**EXERCISE DETAILS:** The lines below that include "className" are to be found and copied.
__________
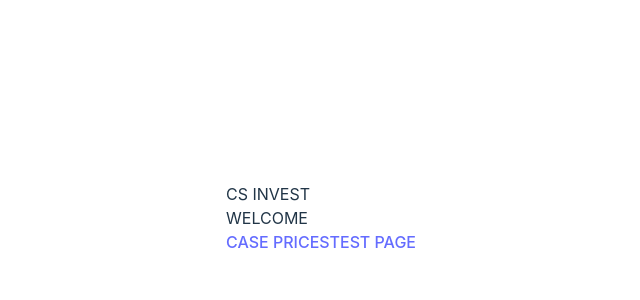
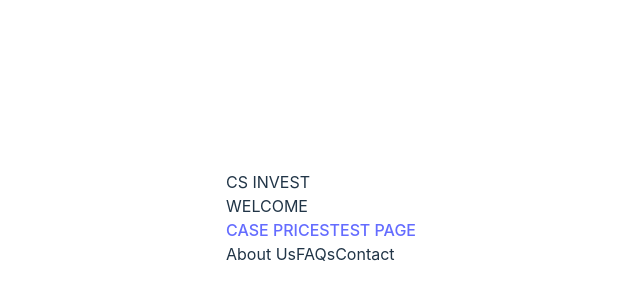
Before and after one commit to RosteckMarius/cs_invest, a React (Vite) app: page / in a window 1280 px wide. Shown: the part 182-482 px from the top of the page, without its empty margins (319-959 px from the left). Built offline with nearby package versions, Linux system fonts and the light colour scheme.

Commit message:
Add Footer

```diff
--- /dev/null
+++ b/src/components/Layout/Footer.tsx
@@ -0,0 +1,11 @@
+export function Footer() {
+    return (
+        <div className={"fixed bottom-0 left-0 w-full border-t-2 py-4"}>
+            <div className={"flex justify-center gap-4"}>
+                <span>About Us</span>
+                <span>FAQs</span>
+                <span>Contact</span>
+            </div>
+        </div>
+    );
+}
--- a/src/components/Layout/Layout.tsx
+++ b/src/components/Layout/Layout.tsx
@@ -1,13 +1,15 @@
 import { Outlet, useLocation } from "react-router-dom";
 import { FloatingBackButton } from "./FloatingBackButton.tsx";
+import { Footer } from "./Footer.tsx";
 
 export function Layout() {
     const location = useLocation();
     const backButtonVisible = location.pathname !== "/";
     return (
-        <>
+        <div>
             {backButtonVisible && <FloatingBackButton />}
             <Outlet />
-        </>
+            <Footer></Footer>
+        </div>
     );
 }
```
__________
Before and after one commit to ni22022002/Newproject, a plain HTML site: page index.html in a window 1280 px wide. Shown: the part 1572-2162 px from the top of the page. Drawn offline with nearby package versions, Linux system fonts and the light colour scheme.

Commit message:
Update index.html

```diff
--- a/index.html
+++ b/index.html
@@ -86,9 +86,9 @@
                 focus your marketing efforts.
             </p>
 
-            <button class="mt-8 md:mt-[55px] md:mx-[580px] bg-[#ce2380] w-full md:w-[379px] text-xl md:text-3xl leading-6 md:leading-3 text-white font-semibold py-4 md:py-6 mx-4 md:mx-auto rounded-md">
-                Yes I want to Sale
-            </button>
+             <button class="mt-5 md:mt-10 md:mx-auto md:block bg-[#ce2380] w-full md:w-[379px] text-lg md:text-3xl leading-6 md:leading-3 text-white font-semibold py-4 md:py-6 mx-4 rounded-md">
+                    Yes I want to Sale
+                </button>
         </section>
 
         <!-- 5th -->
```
__________
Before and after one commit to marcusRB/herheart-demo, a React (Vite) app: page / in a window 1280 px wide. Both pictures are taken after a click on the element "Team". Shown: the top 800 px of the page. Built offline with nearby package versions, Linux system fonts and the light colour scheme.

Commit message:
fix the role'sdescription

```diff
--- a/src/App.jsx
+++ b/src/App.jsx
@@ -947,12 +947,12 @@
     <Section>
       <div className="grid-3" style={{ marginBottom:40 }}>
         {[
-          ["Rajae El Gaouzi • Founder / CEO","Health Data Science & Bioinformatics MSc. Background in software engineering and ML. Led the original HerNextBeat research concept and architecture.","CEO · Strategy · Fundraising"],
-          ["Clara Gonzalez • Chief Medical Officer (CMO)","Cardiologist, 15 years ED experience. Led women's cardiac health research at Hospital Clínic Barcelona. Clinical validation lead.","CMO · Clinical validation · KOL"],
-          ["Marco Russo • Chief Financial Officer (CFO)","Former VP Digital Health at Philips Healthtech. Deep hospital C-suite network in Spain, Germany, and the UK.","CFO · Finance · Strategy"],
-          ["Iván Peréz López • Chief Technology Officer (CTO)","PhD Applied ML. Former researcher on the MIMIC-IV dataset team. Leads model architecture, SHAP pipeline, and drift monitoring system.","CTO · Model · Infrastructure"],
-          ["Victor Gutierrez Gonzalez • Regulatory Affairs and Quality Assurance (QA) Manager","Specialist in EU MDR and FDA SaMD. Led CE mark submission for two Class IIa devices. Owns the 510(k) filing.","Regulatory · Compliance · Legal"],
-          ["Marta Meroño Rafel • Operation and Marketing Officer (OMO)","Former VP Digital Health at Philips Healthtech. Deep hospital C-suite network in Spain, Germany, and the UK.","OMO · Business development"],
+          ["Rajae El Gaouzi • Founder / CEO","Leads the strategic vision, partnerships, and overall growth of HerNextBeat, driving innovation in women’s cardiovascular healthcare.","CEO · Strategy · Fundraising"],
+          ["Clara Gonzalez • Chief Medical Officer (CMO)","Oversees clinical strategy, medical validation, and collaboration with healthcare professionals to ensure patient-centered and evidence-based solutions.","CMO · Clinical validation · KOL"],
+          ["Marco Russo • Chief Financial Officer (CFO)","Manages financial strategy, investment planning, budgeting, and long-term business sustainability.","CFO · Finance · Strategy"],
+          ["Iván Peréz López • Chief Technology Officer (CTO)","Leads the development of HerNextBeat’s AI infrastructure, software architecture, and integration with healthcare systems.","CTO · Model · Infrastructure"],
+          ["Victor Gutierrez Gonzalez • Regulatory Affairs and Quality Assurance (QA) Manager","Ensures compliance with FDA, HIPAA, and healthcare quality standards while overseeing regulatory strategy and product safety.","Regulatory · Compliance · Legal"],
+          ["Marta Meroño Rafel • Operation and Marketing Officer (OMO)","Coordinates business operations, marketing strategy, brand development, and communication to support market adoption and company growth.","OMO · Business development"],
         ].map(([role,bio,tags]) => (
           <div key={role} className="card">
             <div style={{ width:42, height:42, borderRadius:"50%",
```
__________
**RESULT BELOW:**
+        <div className={"fixed bottom-0 left-0 w-full border-t-2 py-4"}>
+            <div className={"flex justify-center gap-4"}>
       <div className="grid-3" style={{ marginBottom:40 }}>
           <div key={role} className="card">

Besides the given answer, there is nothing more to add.